**TASK MATERIAL**:
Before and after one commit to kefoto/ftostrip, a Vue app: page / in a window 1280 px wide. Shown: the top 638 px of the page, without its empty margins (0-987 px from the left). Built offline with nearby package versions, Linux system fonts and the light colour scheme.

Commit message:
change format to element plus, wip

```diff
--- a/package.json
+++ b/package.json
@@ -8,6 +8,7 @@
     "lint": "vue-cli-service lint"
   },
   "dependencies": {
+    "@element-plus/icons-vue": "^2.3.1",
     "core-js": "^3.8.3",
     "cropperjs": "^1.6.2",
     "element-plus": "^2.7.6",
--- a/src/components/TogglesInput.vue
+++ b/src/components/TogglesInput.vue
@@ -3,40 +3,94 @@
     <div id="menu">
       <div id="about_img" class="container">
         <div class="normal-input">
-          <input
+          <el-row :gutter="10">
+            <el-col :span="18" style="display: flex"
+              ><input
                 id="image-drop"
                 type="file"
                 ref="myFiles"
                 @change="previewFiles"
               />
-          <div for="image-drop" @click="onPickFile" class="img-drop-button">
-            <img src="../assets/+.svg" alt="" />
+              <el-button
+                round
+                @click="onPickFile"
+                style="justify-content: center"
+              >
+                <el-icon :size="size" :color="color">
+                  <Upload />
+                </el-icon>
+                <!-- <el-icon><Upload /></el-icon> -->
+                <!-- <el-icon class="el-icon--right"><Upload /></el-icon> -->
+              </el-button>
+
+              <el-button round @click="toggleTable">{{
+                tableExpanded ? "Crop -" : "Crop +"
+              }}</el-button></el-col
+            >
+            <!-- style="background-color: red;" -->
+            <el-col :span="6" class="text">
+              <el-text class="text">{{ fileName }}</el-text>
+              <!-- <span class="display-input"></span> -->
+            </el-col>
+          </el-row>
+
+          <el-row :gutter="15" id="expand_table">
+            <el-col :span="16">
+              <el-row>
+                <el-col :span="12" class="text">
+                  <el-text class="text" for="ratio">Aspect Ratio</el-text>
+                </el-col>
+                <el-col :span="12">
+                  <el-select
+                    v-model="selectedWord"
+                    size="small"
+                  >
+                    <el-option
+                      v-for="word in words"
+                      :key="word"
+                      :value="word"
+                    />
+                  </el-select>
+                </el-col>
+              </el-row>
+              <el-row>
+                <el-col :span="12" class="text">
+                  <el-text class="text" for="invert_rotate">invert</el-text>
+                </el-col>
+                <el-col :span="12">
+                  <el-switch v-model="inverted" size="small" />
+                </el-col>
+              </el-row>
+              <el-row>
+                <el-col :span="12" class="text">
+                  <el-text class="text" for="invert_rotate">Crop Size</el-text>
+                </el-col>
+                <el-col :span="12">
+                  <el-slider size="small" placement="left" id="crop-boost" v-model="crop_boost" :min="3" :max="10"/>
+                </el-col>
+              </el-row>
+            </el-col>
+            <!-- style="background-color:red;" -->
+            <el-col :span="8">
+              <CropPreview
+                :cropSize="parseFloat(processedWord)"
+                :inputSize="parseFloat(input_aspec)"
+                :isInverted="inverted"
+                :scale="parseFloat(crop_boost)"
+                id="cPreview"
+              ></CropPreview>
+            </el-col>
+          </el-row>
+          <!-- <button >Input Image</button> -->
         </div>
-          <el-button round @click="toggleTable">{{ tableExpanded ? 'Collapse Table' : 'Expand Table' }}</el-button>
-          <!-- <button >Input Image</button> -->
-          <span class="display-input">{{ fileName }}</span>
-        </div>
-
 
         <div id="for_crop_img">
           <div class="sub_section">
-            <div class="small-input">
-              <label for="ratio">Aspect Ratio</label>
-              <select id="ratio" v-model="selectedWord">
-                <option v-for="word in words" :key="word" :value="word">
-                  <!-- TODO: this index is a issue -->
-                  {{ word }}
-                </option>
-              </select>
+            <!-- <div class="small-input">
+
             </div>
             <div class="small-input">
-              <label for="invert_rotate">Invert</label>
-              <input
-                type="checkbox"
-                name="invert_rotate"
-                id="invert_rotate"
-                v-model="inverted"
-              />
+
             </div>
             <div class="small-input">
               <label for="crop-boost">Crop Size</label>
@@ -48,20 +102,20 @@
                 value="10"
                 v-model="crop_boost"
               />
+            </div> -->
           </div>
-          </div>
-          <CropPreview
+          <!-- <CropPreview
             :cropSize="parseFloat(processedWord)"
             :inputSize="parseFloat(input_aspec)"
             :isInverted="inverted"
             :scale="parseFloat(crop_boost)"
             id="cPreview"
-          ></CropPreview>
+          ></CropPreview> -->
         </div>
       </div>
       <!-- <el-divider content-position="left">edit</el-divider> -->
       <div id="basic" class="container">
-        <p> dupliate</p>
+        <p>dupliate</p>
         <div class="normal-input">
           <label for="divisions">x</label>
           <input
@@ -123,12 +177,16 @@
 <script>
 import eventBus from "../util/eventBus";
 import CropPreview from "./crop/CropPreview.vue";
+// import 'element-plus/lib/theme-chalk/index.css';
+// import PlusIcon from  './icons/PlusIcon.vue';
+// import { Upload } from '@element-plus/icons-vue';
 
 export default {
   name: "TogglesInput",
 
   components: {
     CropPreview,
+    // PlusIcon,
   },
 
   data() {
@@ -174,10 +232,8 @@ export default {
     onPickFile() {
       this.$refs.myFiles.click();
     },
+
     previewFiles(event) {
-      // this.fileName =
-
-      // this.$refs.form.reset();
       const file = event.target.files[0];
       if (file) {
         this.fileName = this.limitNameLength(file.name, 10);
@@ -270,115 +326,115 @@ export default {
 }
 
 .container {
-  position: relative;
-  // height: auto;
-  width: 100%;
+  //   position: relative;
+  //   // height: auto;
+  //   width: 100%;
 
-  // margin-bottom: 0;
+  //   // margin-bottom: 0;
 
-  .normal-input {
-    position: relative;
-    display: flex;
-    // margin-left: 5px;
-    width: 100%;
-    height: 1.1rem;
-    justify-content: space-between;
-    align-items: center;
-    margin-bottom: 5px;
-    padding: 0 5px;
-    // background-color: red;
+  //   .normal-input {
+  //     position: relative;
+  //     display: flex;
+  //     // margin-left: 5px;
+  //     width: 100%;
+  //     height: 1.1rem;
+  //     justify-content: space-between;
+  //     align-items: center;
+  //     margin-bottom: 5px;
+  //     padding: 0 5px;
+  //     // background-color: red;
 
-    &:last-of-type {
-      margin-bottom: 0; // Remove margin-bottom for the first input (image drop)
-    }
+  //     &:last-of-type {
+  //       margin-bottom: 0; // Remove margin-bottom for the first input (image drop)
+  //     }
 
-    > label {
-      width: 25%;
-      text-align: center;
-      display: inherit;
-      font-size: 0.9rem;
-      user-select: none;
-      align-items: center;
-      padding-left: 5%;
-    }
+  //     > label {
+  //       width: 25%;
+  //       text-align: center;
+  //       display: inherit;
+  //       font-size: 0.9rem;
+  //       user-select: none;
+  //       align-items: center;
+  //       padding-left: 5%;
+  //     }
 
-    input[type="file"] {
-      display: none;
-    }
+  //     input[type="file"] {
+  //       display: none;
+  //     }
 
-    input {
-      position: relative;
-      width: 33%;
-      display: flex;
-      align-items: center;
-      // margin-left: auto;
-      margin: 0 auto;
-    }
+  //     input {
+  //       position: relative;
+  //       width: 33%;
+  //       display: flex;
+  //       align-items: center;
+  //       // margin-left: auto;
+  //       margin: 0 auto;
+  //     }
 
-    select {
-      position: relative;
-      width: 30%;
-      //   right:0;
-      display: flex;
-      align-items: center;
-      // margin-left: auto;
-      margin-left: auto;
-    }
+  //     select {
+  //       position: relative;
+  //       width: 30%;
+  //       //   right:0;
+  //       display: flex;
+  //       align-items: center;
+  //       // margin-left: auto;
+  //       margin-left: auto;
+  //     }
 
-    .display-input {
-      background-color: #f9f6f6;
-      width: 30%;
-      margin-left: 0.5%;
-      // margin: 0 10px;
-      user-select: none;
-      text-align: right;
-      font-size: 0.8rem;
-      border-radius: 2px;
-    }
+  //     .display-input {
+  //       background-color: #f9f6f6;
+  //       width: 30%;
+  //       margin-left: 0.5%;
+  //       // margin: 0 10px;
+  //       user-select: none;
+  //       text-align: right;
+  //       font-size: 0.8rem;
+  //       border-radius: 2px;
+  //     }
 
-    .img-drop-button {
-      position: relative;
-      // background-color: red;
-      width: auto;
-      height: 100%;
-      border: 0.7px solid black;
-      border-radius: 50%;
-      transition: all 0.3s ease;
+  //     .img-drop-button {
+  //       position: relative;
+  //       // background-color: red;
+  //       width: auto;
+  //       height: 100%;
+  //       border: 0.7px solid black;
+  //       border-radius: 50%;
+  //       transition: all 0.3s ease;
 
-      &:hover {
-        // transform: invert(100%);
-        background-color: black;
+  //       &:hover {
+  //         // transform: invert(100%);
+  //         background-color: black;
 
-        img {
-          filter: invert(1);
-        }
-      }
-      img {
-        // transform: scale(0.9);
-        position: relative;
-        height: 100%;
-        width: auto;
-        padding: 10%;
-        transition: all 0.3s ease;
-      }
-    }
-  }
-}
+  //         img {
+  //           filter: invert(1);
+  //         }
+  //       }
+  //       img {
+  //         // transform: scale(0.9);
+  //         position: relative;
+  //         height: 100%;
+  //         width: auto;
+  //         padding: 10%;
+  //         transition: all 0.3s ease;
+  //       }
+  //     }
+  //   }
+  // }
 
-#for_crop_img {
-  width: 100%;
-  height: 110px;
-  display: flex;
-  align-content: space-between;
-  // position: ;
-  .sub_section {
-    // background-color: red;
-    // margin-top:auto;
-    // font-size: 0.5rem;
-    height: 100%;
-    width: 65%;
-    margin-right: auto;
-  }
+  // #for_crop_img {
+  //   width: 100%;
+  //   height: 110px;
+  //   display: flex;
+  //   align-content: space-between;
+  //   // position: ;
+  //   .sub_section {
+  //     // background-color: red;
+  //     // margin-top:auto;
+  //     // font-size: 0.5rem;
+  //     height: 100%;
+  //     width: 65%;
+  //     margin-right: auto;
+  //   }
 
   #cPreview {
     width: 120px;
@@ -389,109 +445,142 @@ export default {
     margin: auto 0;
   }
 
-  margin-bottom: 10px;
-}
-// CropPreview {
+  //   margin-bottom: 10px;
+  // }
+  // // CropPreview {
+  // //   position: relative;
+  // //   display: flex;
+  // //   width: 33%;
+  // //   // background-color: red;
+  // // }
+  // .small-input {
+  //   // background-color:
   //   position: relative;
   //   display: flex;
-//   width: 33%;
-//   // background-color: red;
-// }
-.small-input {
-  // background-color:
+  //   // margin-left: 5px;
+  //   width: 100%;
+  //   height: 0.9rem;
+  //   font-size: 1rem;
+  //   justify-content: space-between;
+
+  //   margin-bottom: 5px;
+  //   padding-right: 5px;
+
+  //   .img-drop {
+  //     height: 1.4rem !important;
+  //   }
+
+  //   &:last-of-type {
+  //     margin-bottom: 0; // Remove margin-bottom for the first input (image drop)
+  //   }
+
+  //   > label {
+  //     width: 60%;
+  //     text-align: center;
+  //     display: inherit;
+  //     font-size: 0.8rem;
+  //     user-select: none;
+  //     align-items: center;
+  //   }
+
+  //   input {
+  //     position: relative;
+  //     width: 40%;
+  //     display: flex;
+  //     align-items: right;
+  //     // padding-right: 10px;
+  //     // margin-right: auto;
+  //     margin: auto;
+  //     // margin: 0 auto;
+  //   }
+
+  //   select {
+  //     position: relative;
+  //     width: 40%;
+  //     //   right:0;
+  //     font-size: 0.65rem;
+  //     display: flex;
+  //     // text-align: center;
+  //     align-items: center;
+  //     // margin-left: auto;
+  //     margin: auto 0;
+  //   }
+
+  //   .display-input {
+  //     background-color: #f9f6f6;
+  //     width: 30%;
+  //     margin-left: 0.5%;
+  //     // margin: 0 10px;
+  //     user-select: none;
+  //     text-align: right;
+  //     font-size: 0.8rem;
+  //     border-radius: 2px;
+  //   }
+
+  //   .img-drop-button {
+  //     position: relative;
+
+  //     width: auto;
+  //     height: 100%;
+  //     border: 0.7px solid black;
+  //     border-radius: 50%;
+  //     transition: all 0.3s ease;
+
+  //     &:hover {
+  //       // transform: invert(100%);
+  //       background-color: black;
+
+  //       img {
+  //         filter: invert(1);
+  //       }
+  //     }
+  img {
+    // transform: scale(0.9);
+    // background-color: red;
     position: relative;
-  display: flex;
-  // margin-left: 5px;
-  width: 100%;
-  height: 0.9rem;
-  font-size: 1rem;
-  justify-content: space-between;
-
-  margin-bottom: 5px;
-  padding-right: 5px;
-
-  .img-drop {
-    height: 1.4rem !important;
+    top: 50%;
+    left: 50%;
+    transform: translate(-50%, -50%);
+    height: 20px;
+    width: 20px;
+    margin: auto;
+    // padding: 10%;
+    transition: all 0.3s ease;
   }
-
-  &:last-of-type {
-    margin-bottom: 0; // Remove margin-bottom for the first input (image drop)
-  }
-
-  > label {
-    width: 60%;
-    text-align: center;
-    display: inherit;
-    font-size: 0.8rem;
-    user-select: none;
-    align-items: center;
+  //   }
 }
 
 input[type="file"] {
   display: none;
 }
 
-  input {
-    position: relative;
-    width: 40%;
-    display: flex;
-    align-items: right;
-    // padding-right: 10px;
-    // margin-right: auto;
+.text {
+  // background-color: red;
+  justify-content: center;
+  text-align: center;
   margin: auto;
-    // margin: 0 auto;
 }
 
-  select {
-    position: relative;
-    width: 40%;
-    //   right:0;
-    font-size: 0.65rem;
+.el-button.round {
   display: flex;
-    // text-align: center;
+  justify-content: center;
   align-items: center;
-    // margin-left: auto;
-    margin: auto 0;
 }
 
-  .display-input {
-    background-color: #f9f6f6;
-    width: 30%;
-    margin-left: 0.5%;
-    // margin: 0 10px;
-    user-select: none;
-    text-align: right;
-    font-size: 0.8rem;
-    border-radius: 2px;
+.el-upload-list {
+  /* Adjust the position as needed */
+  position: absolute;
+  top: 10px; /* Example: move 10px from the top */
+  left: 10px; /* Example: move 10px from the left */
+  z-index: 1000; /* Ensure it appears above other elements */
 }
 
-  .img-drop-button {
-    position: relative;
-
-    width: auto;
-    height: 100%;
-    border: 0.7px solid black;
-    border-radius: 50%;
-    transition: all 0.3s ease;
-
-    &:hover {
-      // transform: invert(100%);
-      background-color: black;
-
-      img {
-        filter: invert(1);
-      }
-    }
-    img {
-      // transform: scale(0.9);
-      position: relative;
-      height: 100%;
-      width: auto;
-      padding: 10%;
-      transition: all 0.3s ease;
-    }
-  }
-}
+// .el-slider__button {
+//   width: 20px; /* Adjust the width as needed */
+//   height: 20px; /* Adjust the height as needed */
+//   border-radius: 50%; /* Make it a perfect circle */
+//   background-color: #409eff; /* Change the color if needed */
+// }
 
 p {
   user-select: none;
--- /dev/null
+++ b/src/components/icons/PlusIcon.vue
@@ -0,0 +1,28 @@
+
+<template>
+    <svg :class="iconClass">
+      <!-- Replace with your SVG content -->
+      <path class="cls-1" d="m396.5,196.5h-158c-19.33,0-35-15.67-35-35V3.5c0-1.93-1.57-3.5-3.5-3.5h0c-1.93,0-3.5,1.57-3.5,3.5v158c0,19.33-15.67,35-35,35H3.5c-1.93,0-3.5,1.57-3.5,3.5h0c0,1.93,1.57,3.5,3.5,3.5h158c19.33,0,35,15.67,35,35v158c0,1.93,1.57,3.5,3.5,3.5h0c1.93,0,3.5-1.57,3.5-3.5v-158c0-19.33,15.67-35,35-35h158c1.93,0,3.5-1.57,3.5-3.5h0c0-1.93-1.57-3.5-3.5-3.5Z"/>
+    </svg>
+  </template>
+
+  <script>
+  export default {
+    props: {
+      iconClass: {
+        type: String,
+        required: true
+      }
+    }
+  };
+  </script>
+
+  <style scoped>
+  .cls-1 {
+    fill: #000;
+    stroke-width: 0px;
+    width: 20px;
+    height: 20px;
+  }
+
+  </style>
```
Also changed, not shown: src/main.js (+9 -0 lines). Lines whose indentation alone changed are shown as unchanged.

**WORK TO COMPLETE**: Note how many lines of the listing above contain the string "important", and give that number with nothing added.

**EXERCISE RESPONSE**: 2